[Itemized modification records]
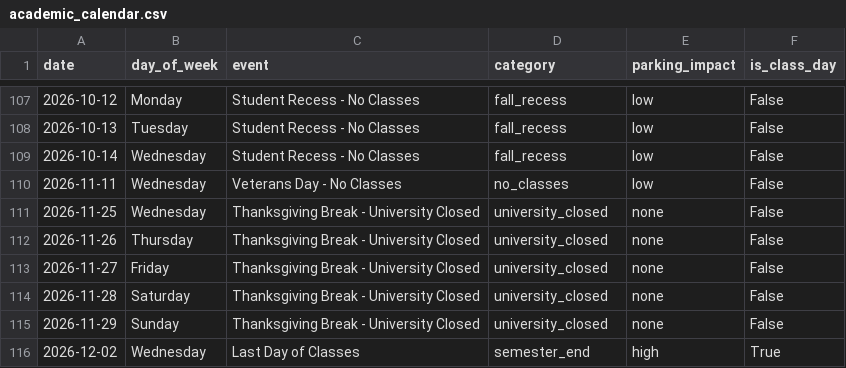
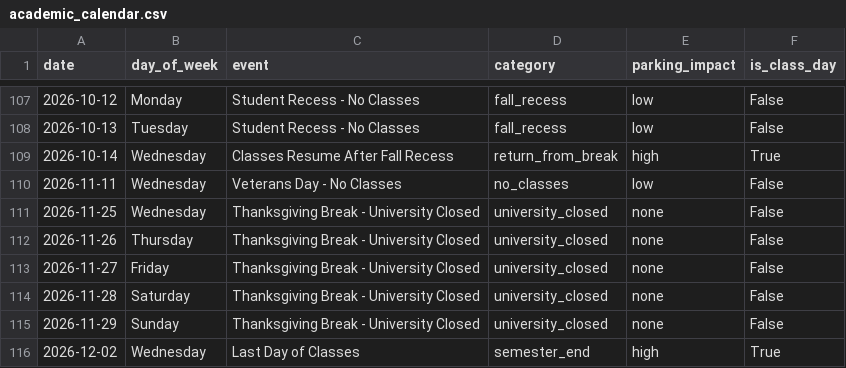
Before and after one commit to wespackham/uncc-parking-api, a CSV file: data/academic_calendar.csv, drawn as a sheet; only a part is shown, gaps mark what is left out.

```diff
--- a/data/academic_calendar.csv
+++ b/data/academic_calendar.csv
@@ -108,3 +108,3 @@ date,day_of_week,event,category,parking_impact,is_class_day
 2026-10-13,Tuesday,Student Recess - No Classes,fall_recess,low,False
-2026-10-14,Wednesday,Student Recess - No Classes,fall_recess,low,False
+2026-10-14,Wednesday,Classes Resume After Fall Recess,return_from_break,high,True
 2026-11-11,Wednesday,Veterans Day - No Classes,no_classes,low,False
```
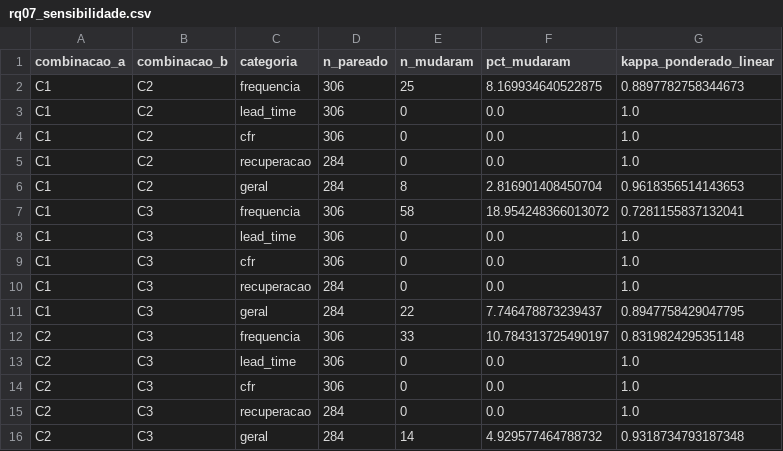
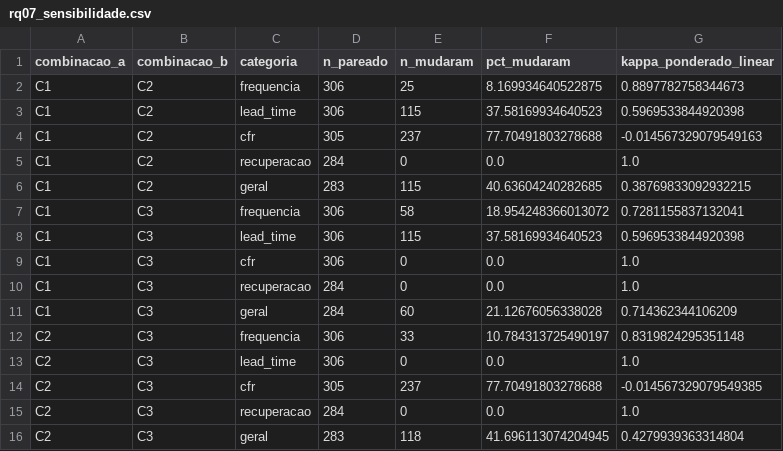
Before and after one commit to gabrieltinoco/Laboratorio-Experimentacao-de-Software, a CSV file: Laboratorio03/analise/saidas/rq07_sensibilidade.csv, drawn as a sheet.

```diff
--- a/Laboratorio03/analise/saidas/rq07_sensibilidade.csv
+++ b/Laboratorio03/analise/saidas/rq07_sensibilidade.csv
@@ -2,15 +2,15 @@ combinacao_a,combinacao_b,categoria,n_pareado,n_mudaram,pct_mudaram,kappa_ponder
 C1,C2,frequencia,306,25,8.169934640522875,0.8897782758344673
-C1,C2,lead_time,306,0,0.0,1.0
-C1,C2,cfr,306,0,0.0,1.0
+C1,C2,lead_time,306,115,37.58169934640523,0.5969533844920398
+C1,C2,cfr,305,237,77.70491803278688,-0.014567329079549163
 C1,C2,recuperacao,284,0,0.0,1.0
-C1,C2,geral,284,8,2.816901408450704,0.9618356514143653
+C1,C2,geral,283,115,40.63604240282685,0.38769833092932215
 C1,C3,frequencia,306,58,18.954248366013072,0.7281155837132041
-C1,C3,lead_time,306,0,0.0,1.0
+C1,C3,lead_time,306,115,37.58169934640523,0.5969533844920398
 C1,C3,cfr,306,0,0.0,1.0
 C1,C3,recuperacao,284,0,0.0,1.0
-C1,C3,geral,284,22,7.746478873239437,0.8947758429047795
+C1,C3,geral,284,60,21.12676056338028,0.714362344106209
 C2,C3,frequencia,306,33,10.784313725490197,0.8319824295351148
 C2,C3,lead_time,306,0,0.0,1.0
-C2,C3,cfr,306,0,0.0,1.0
+C2,C3,cfr,305,237,77.70491803278688,-0.014567329079549385
 C2,C3,recuperacao,284,0,0.0,1.0
-C2,C3,geral,284,14,4.929577464788732,0.9318734793187348
+C2,C3,geral,283,118,41.696113074204945,0.4279939363314804
```
Also changed, not shown: Laboratorio03/analise/saidas/rq06_cliff_romano.csv, Laboratorio03/analise/saidas/rq06_kruskal_holm.csv, 5 other files.
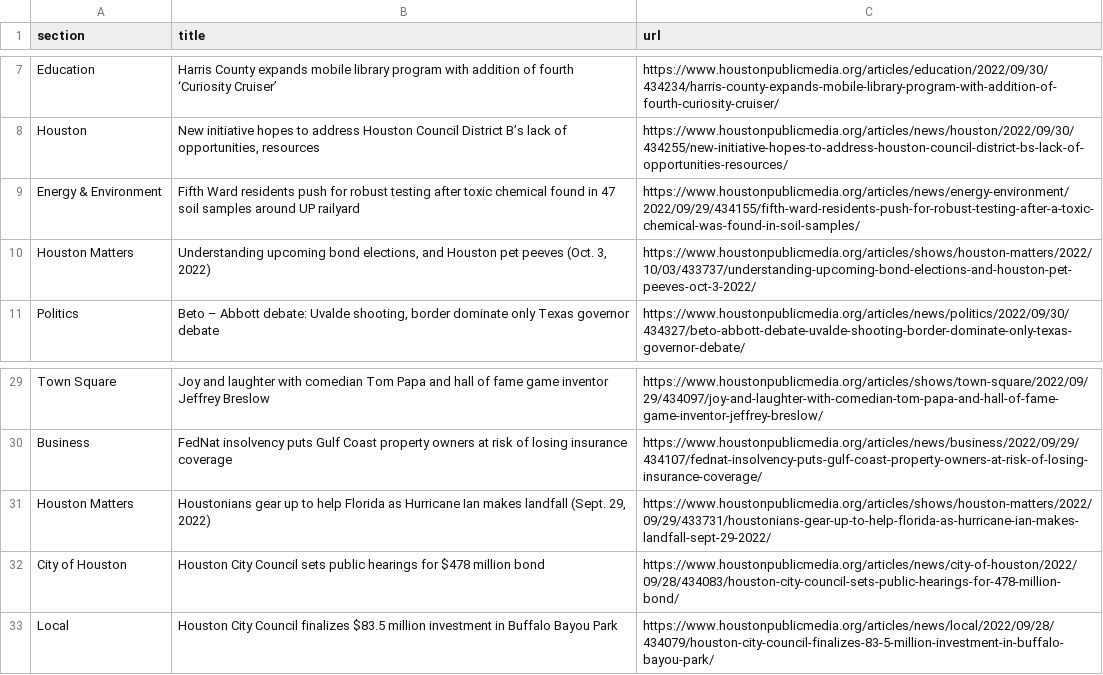
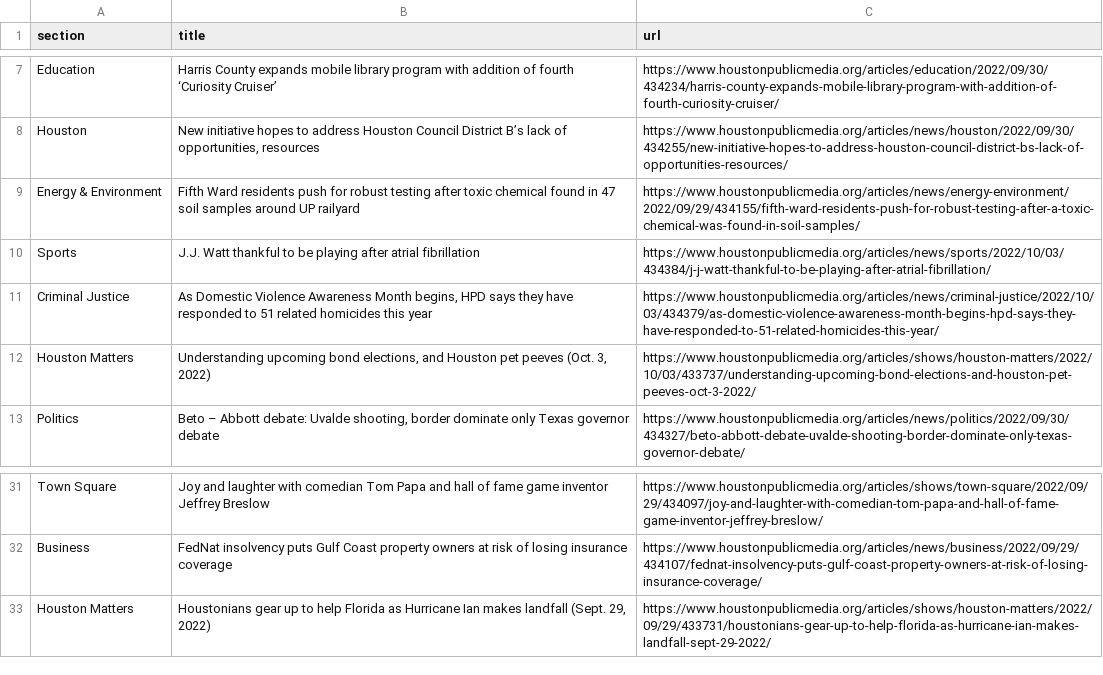
Before and after one commit to jsoma/auto-scraper, a CSV file: npr.csv, drawn as a sheet; only a part is shown, gaps mark what is left out; removed rows and columns are numbered as before the commit, all else as after; the diff names each change by its address in the sheet, - before the commit and + after, or states it on an @@ line.

```diff
--- a/npr.csv
+++ b/npr.csv
+row 10: Sports | J.J. Watt thankful to be playing after atrial fibrillation | https://www.houstonpublicmedia.org/articles/news/sports/2022/10/03/434384/j-j-watt-thankful-to-be-playing-after-atrial-fibrillation/
+row 11: Criminal Justice | As Domestic Violence Awareness Month begins, HPD says they have responded to 51 related homicides this year | https://www.houstonpublicmedia.org/articles/news/criminal-justice/2022/10/03/434379/as-domestic-violence-awareness-month-begins-hpd-says-they-have-responded-to-51-related-homicides-this-year/
-row 32: City of Houston | Houston City Council sets public hearings for $478 million bond | https://www.houstonpublicmedia.org/articles/news/city-of-houston/2022/09/28/434083/houston-city-council-sets-public-hearings-for-478-million-bond/
-row 33: Local | Houston City Council finalizes $83.5 million investment in Buffalo Bayou Park | https://www.houstonpublicmedia.org/articles/news/local/2022/09/28/434079/houston-city-council-finalizes-83-5-million-investment-in-buffalo-bayou-park/
```
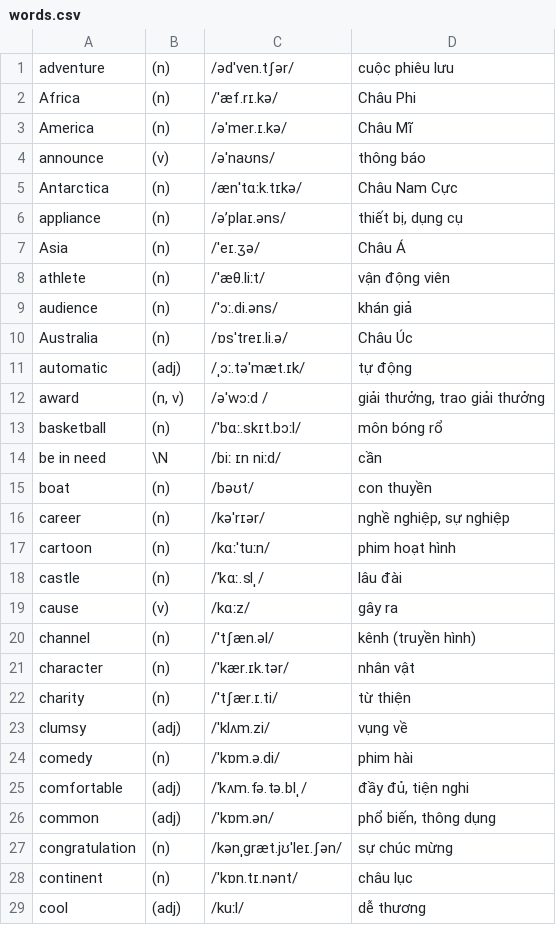
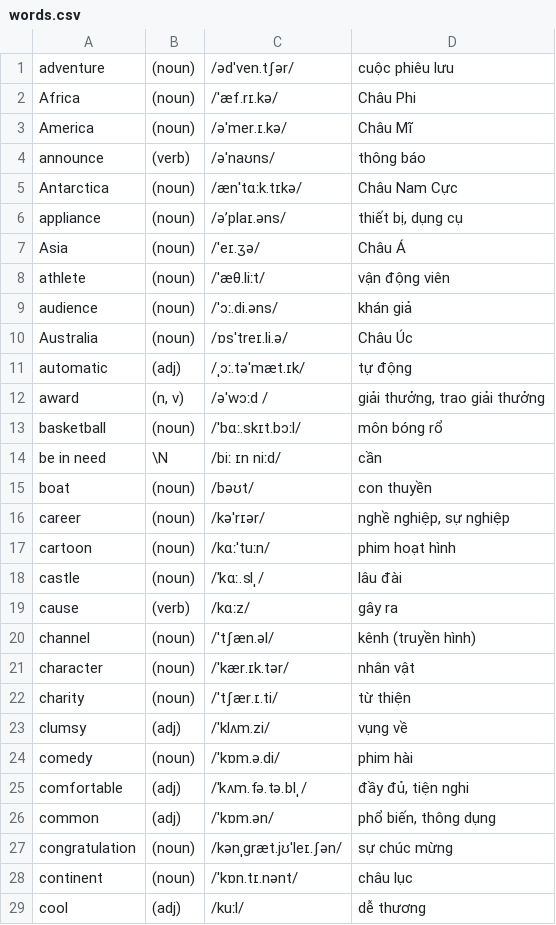
Before and after one commit to truonganhhoang/int3507-2016, a CSV file: NaVi/chatbot/database/raw/words.csv, drawn as a sheet; only a part is shown; the diff covers the shown part only.

Commit message:
Add new import function for new words

```diff
--- a/NaVi/chatbot/database/raw/words.csv
+++ b/NaVi/chatbot/database/raw/words.csv
@@ -1,29 +1,29 @@
-adventure|(n)|/ədˈven.tʃər/|cuộc phiêu lưu
-Africa|(n)|/ˈæf.rɪ.kə/|Châu Phi
-America|(n)|/əˈmer.ɪ.kə/|Châu Mĩ
-announce|(v)|/əˈnaʊns/|thông báo
-Antarctica|(n)|/ænˈtɑːk.tɪkə/|Châu Nam Cực
-appliance|(n)|/ə’plaɪ.əns/|thiết bị, dụng cụ
-Asia|(n)|/ˈeɪ.ʒə/|Châu Á
-athlete|(n)|/ˈæθ.liːt/|vận động viên
-audience|(n)|/ˈɔː.di.əns/|khán giả
-Australia|(n)|/ɒsˈtreɪ.li.ə/|Châu Úc
+adventure|(noun)|/ədˈven.tʃər/|cuộc phiêu lưu
+Africa|(noun)|/ˈæf.rɪ.kə/|Châu Phi
+America|(noun)|/əˈmer.ɪ.kə/|Châu Mĩ
+announce|(verb)|/əˈnaʊns/|thông báo
+Antarctica|(noun)|/ænˈtɑːk.tɪkə/|Châu Nam Cực
+appliance|(noun)|/ə’plaɪ.əns/|thiết bị, dụng cụ
+Asia|(noun)|/ˈeɪ.ʒə/|Châu Á
+athlete|(noun)|/ˈæθ.liːt/|vận động viên
+audience|(noun)|/ˈɔː.di.əns/|khán giả
+Australia|(noun)|/ɒsˈtreɪ.li.ə/|Châu Úc
 automatic|(adj)|/ˌɔː.təˈmæt.ɪk/|tự động
 award|(n, v)|/əˈwɔːd /|giải thưởng, trao giải thưởng
-basketball|(n)|/ˈbɑː.skɪt.bɔːl/|môn bóng rổ
+basketball|(noun)|/ˈbɑː.skɪt.bɔːl/|môn bóng rổ
 be in need|\N|/biː ɪn niːd/|cần
-boat|(n)|/bəʊt/|con thuyền
-career|(n)|/kəˈrɪər/|nghề nghiệp, sự nghiệp
-cartoon|(n)|/kɑːˈtuːn/|phim hoạt hình
-castle|(n)|/ˈkɑː.sl ̩/|lâu đài
-cause|(v)|/kɑːz/|gây ra
-channel|(n)|/ˈtʃæn.əl/|kênh (truyền hình)
-character|(n)|/ˈkær.ɪk.tər/|nhân vật
-charity|(n)|/ˈtʃær.ɪ.ti/|từ thiện
+boat|(noun)|/bəʊt/|con thuyền
+career|(noun)|/kəˈrɪər/|nghề nghiệp, sự nghiệp
+cartoon|(noun)|/kɑːˈtuːn/|phim hoạt hình
+castle|(noun)|/ˈkɑː.sl ̩/|lâu đài
+cause|(verb)|/kɑːz/|gây ra
+channel|(noun)|/ˈtʃæn.əl/|kênh (truyền hình)
+character|(noun)|/ˈkær.ɪk.tər/|nhân vật
+charity|(noun)|/ˈtʃær.ɪ.ti/|từ thiện
 clumsy|(adj)|/ˈklʌm.zi/|vụng về
-comedy|(n)|/ˈkɒm.ə.di/|phim hài
+comedy|(noun)|/ˈkɒm.ə.di/|phim hài
 comfortable|(adj)|/ˈkʌm.fə.tə.bl ̩/|đầy đủ, tiện nghi
 common|(adj)|/ˈkɒm.ən/|phổ biến, thông dụng
-congratulation|(n)|/kənˌgræt.jʊˈleɪ.ʃən/|sự chúc mừng
-continent|(n)|/ˈkɒn.tɪ.nənt/|châu lục
+congratulation|(noun)|/kənˌgræt.jʊˈleɪ.ʃən/|sự chúc mừng
+continent|(noun)|/ˈkɒn.tɪ.nənt/|châu lục
 cool|(adj)|/kuːl/|dễ thương
```
Also changed, not shown: 84 edited cells elsewhere in this file, 1 other file.
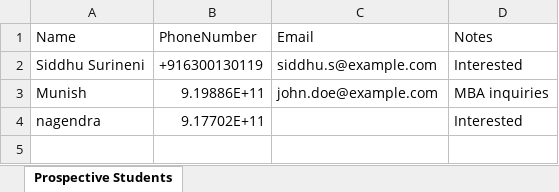
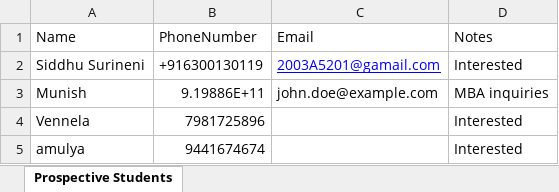
Before and after one commit to surinenisaisiddhartha/call_backe, an Excel workbook: test_leads.xlsx, sheet Prospective Students, drawn as a sheet; values as stored, in another font and other column widths than the file's, no borders; removed rows and columns are numbered as before the commit, all else as after; the diff names each change by its address in the sheet, - before the commit and + after, or states it on an @@ line.

Commit message:
Update pricing document and test leads sheet

```diff
--- a/test_leads.xlsx (sheet Prospective Students)
+++ b/test_leads.xlsx (sheet Prospective Students)
-C2 (Email): siddhu.s@example.com
+C2 (Email): 2003A5201@gamail.com
@@ C2 underline: off → on, text colour: black → #0000FF @@
-row 4: nagendra | 9.17702E+11 |  | Interested
+row 4: Vennela | 7981725896 |  | Interested
+row 5: amulya | 9441674674 |  | Interested
```
Also changed, not shown: 1 other file.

Brief >> Show all lines above holding "saidas".

Solution for this task >>
Before and after one commit to gabrieltinoco/Laboratorio-Experimentacao-de-Software, a CSV file: Laboratorio03/analise/saidas/rq07_sensibilidade.csv, drawn as a sheet.
--- a/Laboratorio03/analise/saidas/rq07_sensibilidade.csv
+++ b/Laboratorio03/analise/saidas/rq07_sensibilidade.csv
Also changed, not shown: Laboratorio03/analise/saidas/rq06_cliff_romano.csv, Laboratorio03/analise/saidas/rq06_kruskal_holm.csv, 5 other files.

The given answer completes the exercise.